Consider too that Bitcoin opens the financial system to billions of people in less fortunate countries who are unable to open a bank account.
Anyone who has a smart phone can create a Bitcoin wallet and start participating in the new economy.
In a financial crisis, the money you have stored in a bank can be frozen and taken from you. For example, in 2013 the Cyprus government conducted a “bail-in” where a certain percentage of depositor’s funds were taken to bail out the government.
When the next recession hits and we fall into another financial crisis, we’ll likely see more of these bail-ins taking place. I suspect that is one major reason why the price of Bitcoin continues to rise.
If you hold Bitcoin in a secure wallet outside of an exchange, it cannot be confiscated or stolen from you. Based on the principles of sound math, your Bitcoin is stored securely on the network.
Bitcoin is programmable money. For example, you can program a Bitcoin address to require that two out of five people sign any outgoing transactions, to prevent any one person from stealing the funds of a shared wallet.
The possibilities of programmable money extend much further than that. You could program money to be sent to a certain address at a certain time, but only under certain circumstances.
A New Form of Money
Money has taken on many different forms throughout human history, from sea shells to gold-backed notes to digital ones and zeros in computer databases.
At first glance Bitcoin is confusing and quickly dismissed, but upon further investigation the benefits become clear.
Bitcoin has value mainly due to the benefits that the Bitcoin payment network provides primarily that it cannot be taken from the owner and its transactions cannot be censured.
Bitcoin, like all new things, takes time for people to accept and adopt.

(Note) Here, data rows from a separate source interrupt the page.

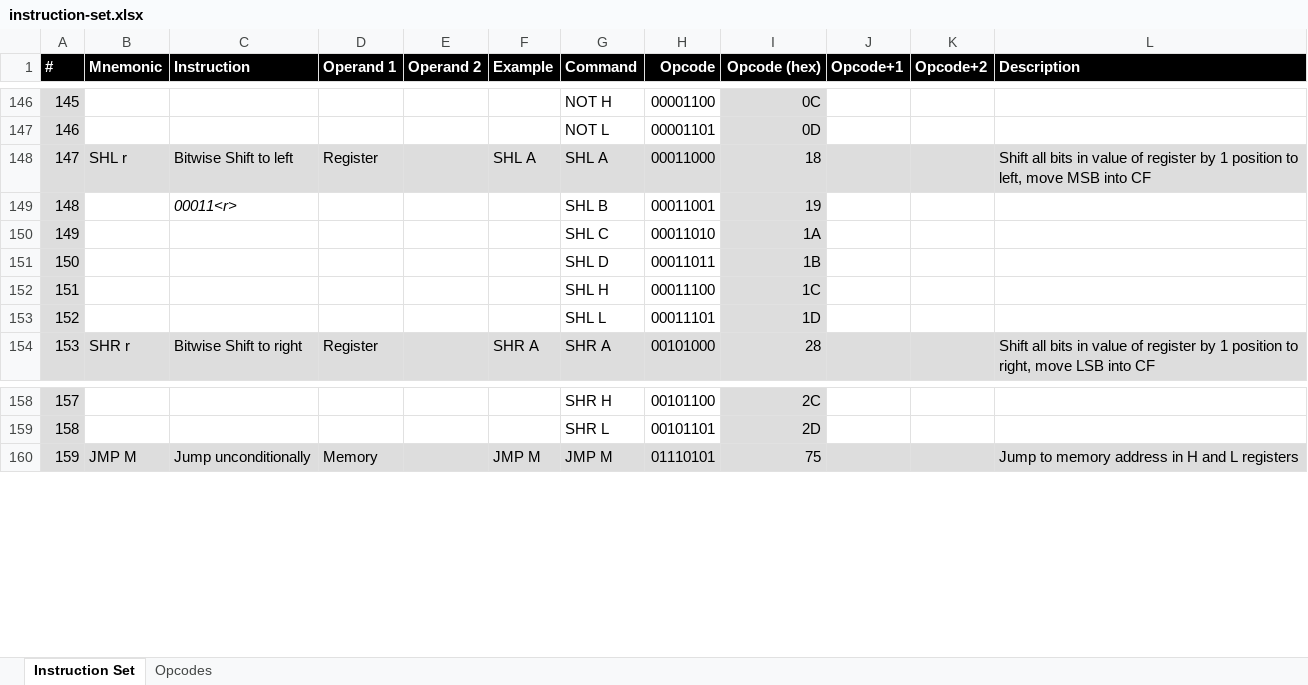
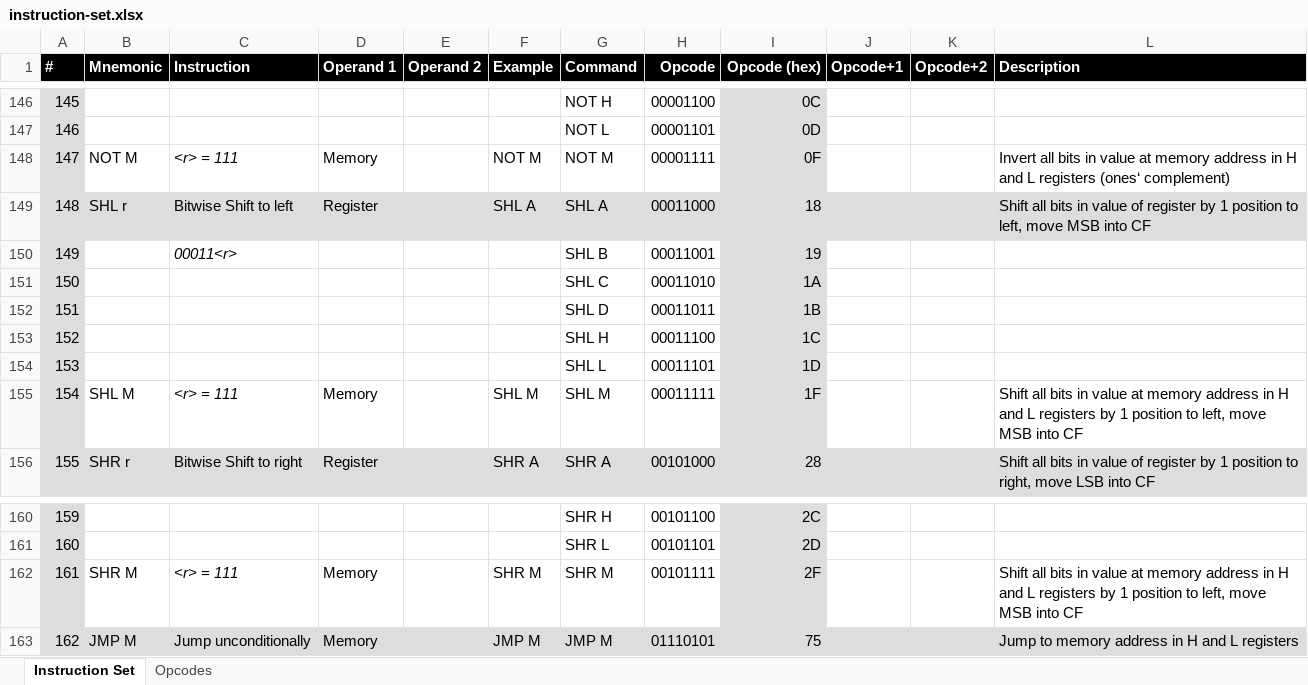
Before and after one commit to wrzlbrmft/cpu, an Excel workbook: doc/instruction-set.xlsx, sheet Instruction Set, drawn as a sheet; only a part is shown, gaps mark what is left out; values as stored, in another font and other column widths than the file's, no borders; conditional formats not drawn; addresses are those after the commit; the diff names each change by its address in the sheet, - before the commit and + after, or states it on an @@ line.

```diff
--- a/doc/instruction-set.xlsx (sheet Instruction Set)
+++ b/doc/instruction-set.xlsx (sheet Instruction Set)
+row 148: 147 | NOT M | <r> = 111 | Memory |  | NOT M | NOT M | 00001111 | 0F |  |  | Invert all bits in value at memory address in H and L registers (ones‘ complement)
@@ column A (#) renumbered from row 149 down @@
+row 155: 154 | SHL M | <r> = 111 | Memory |  | SHL M | SHL M | 00011111 | 1F |  |  | Shift all bits in value at memory address in H and L registers by 1 position to left, move MSB into CF
+row 162: 161 | SHR M | <r> = 111 | Memory |  | SHR M | SHR M | 00101111 | 2F |  |  | Shift all bits in value at memory address in H and L registers by 1 position to left, move MSB into CF
```
Also changed, not shown: sheet Opcodes, formulas that keep their value, 1 other file.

But it’s clear that the number of people who accept Bitcoin as money is rapidly increasing.
It is the natural progression of money and has showed up with perfect timing.